Although the surface of Mars is inhospitable to known forms of life today, there is evidence that in the distant past, the Martian climate allowed the presence of liquid water – an essential ingredient for life – at the surface. This evidence includes features that resemble dry riverbeds and mineral deposits that only form in the presence of liquid water. NASA has sent rovers to Mars that have found additional signs of past habitable environments, such as the Opportunity and Curiosity rovers both currently exploring the Martian terrain.
The MOMA instrument will be capable of detecting a wide variety of organic molecules. Organic compounds are commonly associated with life, although they can be created by non-biological processes as well. Organic molecules contain carbon and hydrogen, and can include oxygen, nitrogen, and other elements. To find these molecules on Mars, the MOMA team had to take instruments that would normally occupy a couple of workbenches in a chemistry lab and shrink them down to roughly the size of a toaster oven so they would be practical to install on a rover.
Mars rovers face another challenge when searching for evidence of life: contamination. Earth is saturated with life, and scientists have to be very careful that the organic material they detect was not simply carried with the instrument from Earth. To ensure this, the MOMA team has taken great care to make sure that the instrument is as free as possible from terrestrial molecules that are signatures of life. The ExoMars rover will be the first to explore deep beneath the surface, with a drill capable of taking samples from as deep as two metres.
This is important because Mars’ thin atmosphere and spotty magnetic field offer insufficient protection from space radiation, which can gradually destroy organic molecules left exposed on the surface. However, Martian sediment is an effective shield, and the team expects to find greater abundances of organic molecules in samples from beneath the surface.

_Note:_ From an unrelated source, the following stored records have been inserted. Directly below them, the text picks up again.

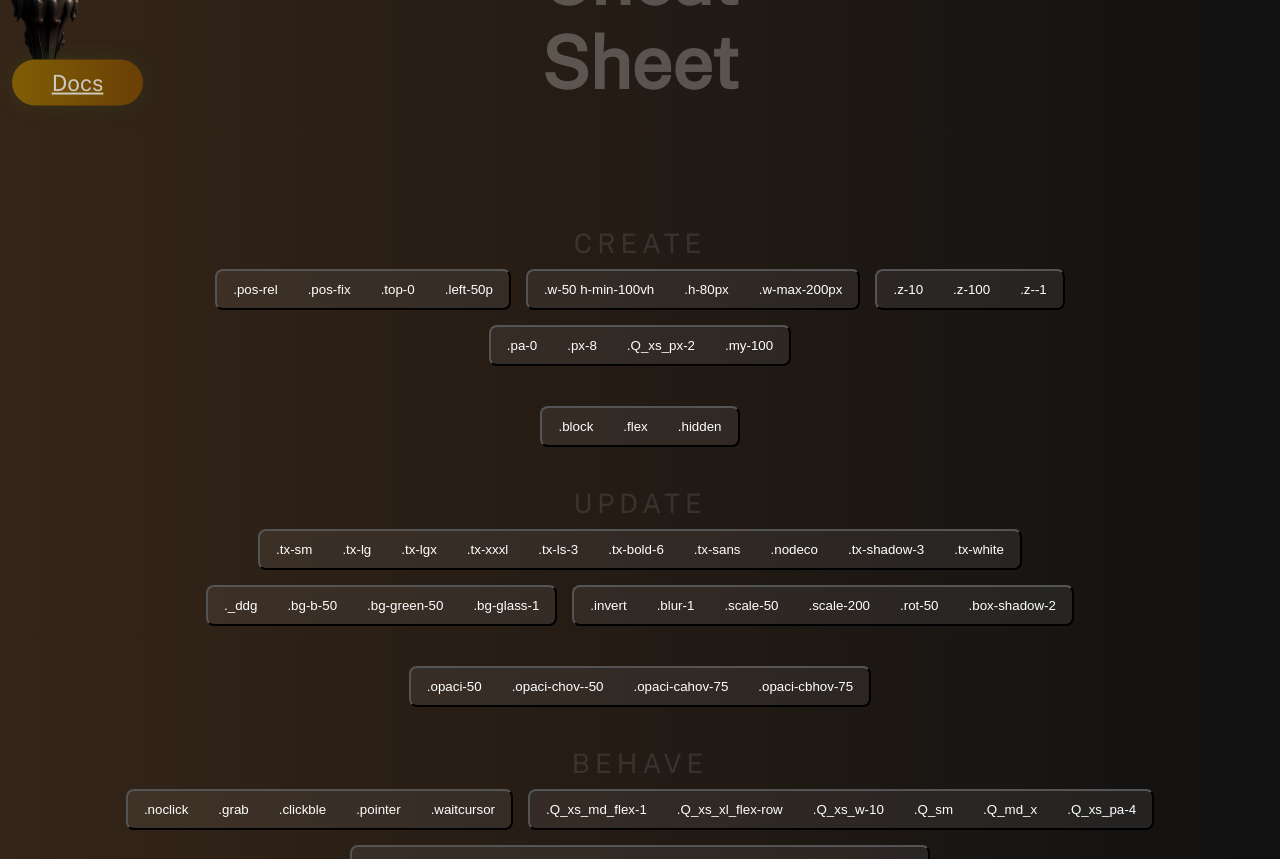
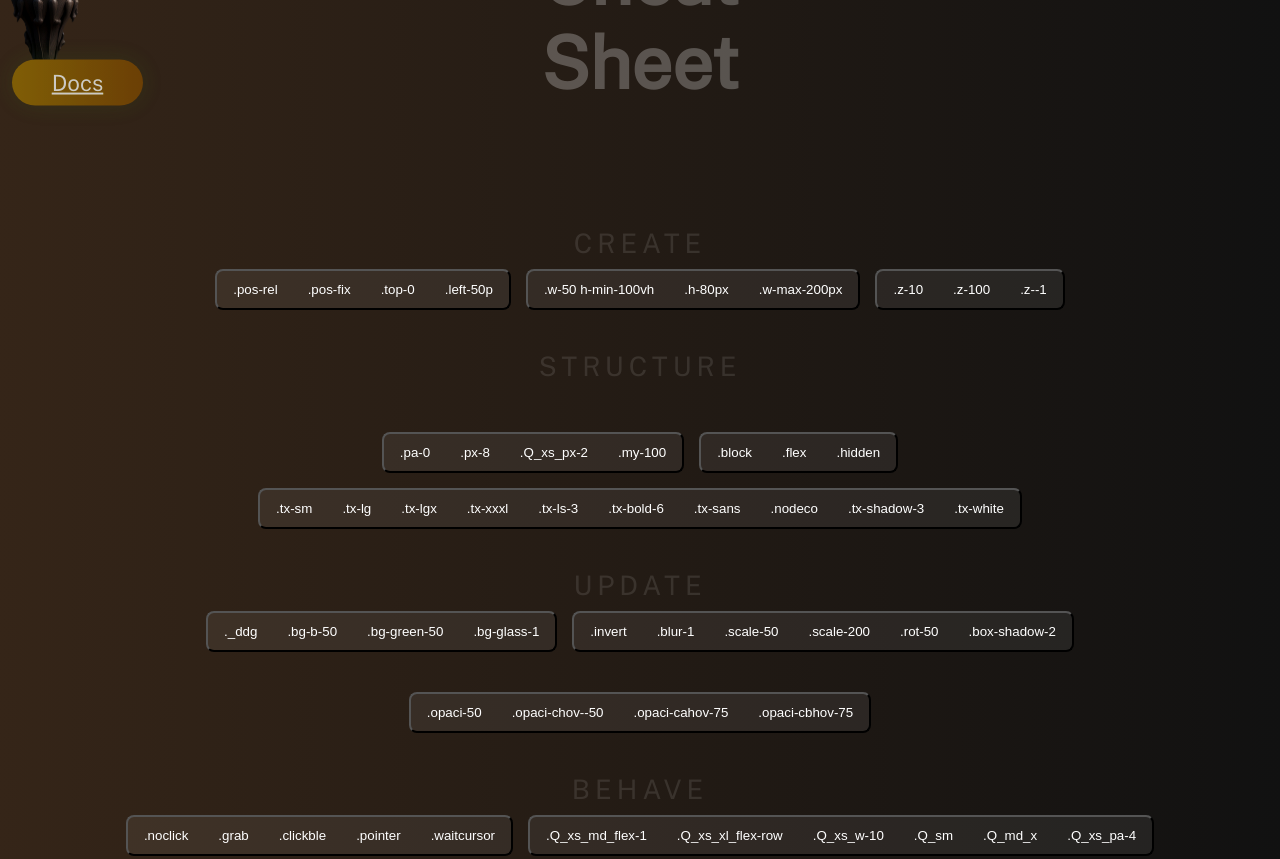
Before and after one commit to 3dunoabraham/csscssweb, a Next.js app: page / in a window 1280 px wide. Shown: the part 1920-2779 px from the top of the page. Built offline with nearby package versions, Linux system fonts and the light colour scheme.

Commit message:
Update index.tsx

```diff
--- a/pages/index.tsx
+++ b/pages/index.tsx
@@ -308,7 +308,7 @@ function Gallery({
             </h1>
             <div className=" w-max-1080px pos-rel flex-col ">
 
-                <div className="flex-row py-8">
+                <div className="flex-row py-8 mb-8">
                         <div className="flex-col pa-4">
                             <div className="flex tx-lgx mt-8 mb-2 opaci-10 tx-ls-5">CREATE</div>
                             <div className="flex-wrap gap-3">
@@ -328,24 +328,22 @@ function Gallery({
                                     <div className="pa-2">.z-100</div>
                                     <div className="pa-2">.z--1</div>
                                 </button>
+                            </div>
+                            <div className="flex tx-lgx mt-8 mb-2 opaci-10 tx-ls-5">
+                                STRUCTURE
+                            </div>
+                            <div className="flex-wrap gap-3 mt-8">
                                 <button className="tx-white bg-w-10 bord-r-8 flex-wrap gap-2">
                                     <div className="pa-2">.pa-0</div>
                                     <div className="pa-2">.px-8</div>
                                     <div className="pa-2">.Q_xs_px-2</div>
                                     <div className="pa-2">.my-100 </div>
                                 </button>
-                            </div>
-                            <div className="flex-wrap gap-3 mt-8">
                                 <button className="tx-white bg-w-10 bord-r-8 flex-wrap gap-2">
                                     <div className="pa-2">.block</div>
                                     <div className="pa-2">.flex</div>
                                     <div className="pa-2">.hidden</div>
                                 </button>
-                            </div>
-                            <div className="flex tx-lgx mt-8 mb-2 opaci-10 tx-ls-5">
-                                UPDATE
-                            </div>
-                            <div className="flex-wrap gap-3">
                                 <button className="tx-white bg-w-10 bord-r-8 flex-wrap gap-2">
                                     <div className="pa-2">.tx-sm</div>
                                     <div className="pa-2">.tx-lg</div>
@@ -358,6 +356,11 @@ function Gallery({
                                     <div className="pa-2">.tx-shadow-3</div>
                                     <div className="pa-2">.tx-white</div>
                                 </button>
+                            </div>
+                            <div className="flex tx-lgx mt-8 mb-2 opaci-10 tx-ls-5">
+                                UPDATE
+                            </div>
+                            <div className="flex-wrap gap-3">
                                 <button className="tx-white bg-w-10 bord-r-8 flex-wrap gap-2">
                                     <div className="pa-2">._ddg</div>
                                     <div className="pa-2">.bg-b-50</div>
```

MOMA recently completed both ESA and NASA pre-delivery reviews that cleared the path for the flight instrument to be delivered to the mission.
On May 16, the MOMA mass spectrometer was delivered to Thales Alenia Space in Italy, where it will be integrated into the rover’s analytical laboratory drawer during upcoming mission-level activities this summer. Following subsequent higher-level rover and spacecraft-level integration activities in 2019, the ExoMars Rover is scheduled to launch to Mars in July, 2020 from the Baikonur Cosmodrome in Kazakhstan.